Today, Coles-Moultrie Electric Cooperative (CMEC) has over 9,500 members and an electrical distribution system spanning over 1,900 miles. CMEC serves residents in Coles, Clark, Cumberland, Douglas, Edgar, Moultrie, Piatt and Shelby counties. In addition, CMEC also serves 850 small commercial business and large commercial accounts such as Lake Land College, Sarah Bush Health Center, Mattoon Precision, and Mid State Tank.
As the demand for electricity increases, the potential to negatively impact avian populations grows. With the help of Douglas-Hart Nature Center, Lake Land College, and Eastern Illinois University, CMEC has developed an extensive Avian Protection Plan (APP) to help protect, study and understand avian interactions with power lines.
Birds such as hawks, eagles, owls, osprey and ravens commonly use utility structures for perching, roosting, hunting and nesting. These behaviors are especially common in CMEC’s service area, since most of our territory is covered with farm land. Farming reduces forested land cover and thus makes natural perching habitats for birds few and far between. With no natural place to perch, birds resort to using utility poles and lines for perches. Depending on the bird’s size, age, and other factors, this type of behavior can be problematic.
While it is safe for most birds to perch on power-lines, larger birds (such as those listed above) are at a higher risk for electrocution. Due to their size, larger birds have a higher chance of contacting two parts of a power pole at the same time that have a difference in electric potential. This difference in potential is what electrocutes a bird. Even if a bird bridges a connection between an energized line and a non-energized line, the difference in potential is still there and the bird will be electrocuted. Typically, birds bridge a connection when they fly off of the pole, or when land on the pole; sometimes this can result in an outage.
Many techniques have been developed to help protect avian species from power utilities. One common method is to use special plastic caps on equipment to prevent a bird from touching multiple conductors at once. Additionally, there are also various types of insulators that can be installed on energized wires to prevent contact with the lines. Another frequently used method is to widen the distance between equipment on the poles; a good example of this is adding wider cross arms.

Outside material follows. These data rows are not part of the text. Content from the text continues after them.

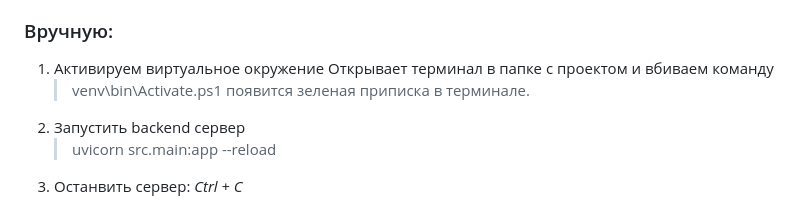
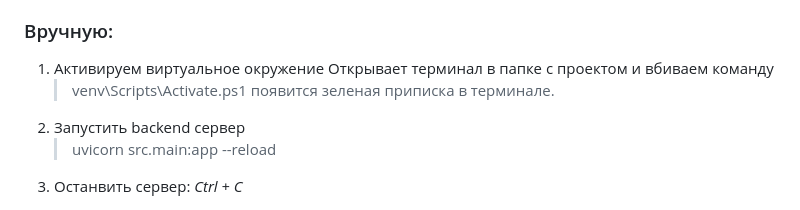
Before and after one commit to Safonovdv91/web_gymkhana_bot_server, a Markdown page: README.md, the part around the change. Rendered like a GitHub page.

```diff
--- a/README.md
+++ b/README.md
@@ -72,7 +72,7 @@ fastapi-project
 ### Вручную:
 1. Активируем виртуальное окружение
    Открывает терминал в папке с проектом и вбиваем команду
-   >venv\bin\Activate.ps1
+   >venv\Scripts\Activate.ps1
    появится зеленая приписка в терминале.
 2. Запустить backend сервер
    > uvicorn src.main:app --reload
```
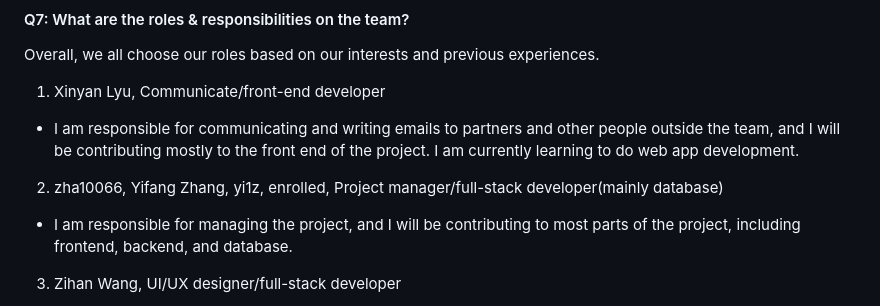
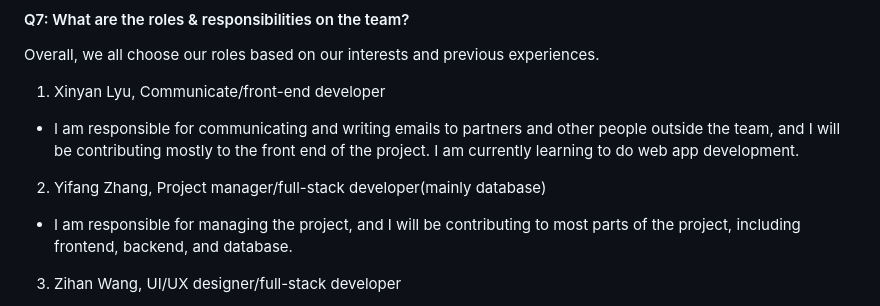
Before and after one commit to csc301-2023-fall/project-24-ontario-parks-T, a Markdown page: deliverables/D1/planning.md, the part around the change. GitHub-like rendering.

Commit message:
Update planning.md with roles

```diff
--- a/deliverables/D1/planning.md
+++ b/deliverables/D1/planning.md
@@ -114,7 +114,7 @@ Overall, we all choose our roles based on our interests and previous experiences
 
 1. Xinyan Lyu, Communicate/front-end developer
 * I am responsible for communicating and writing emails to partners and other people outside the team, and I will be contributing mostly to the front end of the project. I am currently learning to do web app development.
-2. zha10066, Yifang Zhang, yi1z, enrolled, Project manager/full-stack developer(mainly database)
+2. Yifang Zhang, Project manager/full-stack developer(mainly database)
 * I am responsible for managing the project, and I will be contributing to most parts of the project, including frontend, backend, and database.
 3. Zihan Wang, UI/UX designer/full-stack developer
 * I am responsible for the user interface and user experience design. Also, I will work on both front and backend development for our website.
```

In addition to being electrocuted, birds can also be injured by colliding into power lines when they are flying. Although collisions are rare, they happen most in areas near water, and typically affect ducks, swans, geese, pelicans and other large water birds. A common method to prevent collisions is to make the lines more visible with specially painted devices.
Reporting a Bird Sighting
To report a bird sighting, use the map to pinpoint the location of the sighting. On your mobile device, press for a few seconds on the location until you see a dialog box appear (desktop users can right-click to bring up this dialog box). From there, enter the type of bird. You can also leave your phone number if you would like a follow-up call from CMEC.
If you would like to report a dead bird and do not want to use our online reporting tool you can contact us directly:
A large part of protecting local bird populations is understanding where birds are being electrocuted. By filling a report with us, you allow us to better understand how local birds are interacting with our lines. Additionally, your report will help contribute to ongoing scientific research, both nationally and locally.
What happens after a report is sent?
After a bird has been reported through CMEC’s website, a CMEC representative will be notified and a CMEC employee will come out to collect information on the bird. Under no circumstances, should you move the bird! If the user provides a phone number with their report, they may be contacted and asked a couple of additional questions. From there, the appropriate agencies will be contacted and the bird will be removed from the site. The information collected will be processed and included in future analysis.
Frequently Asked Questions
If you find a dead bird near a power line please do not move it! Instead contact our office (217-235-0341) or use our interactive web map to mark the location of the bird.
CMEC uses a GIS (Geographic Information Systems) computer model to display, store, edit, and analyze information about avian populations and our electrical system. Using the GIS allows us to map trends in bird deaths as well as bird sightings that are near our lines.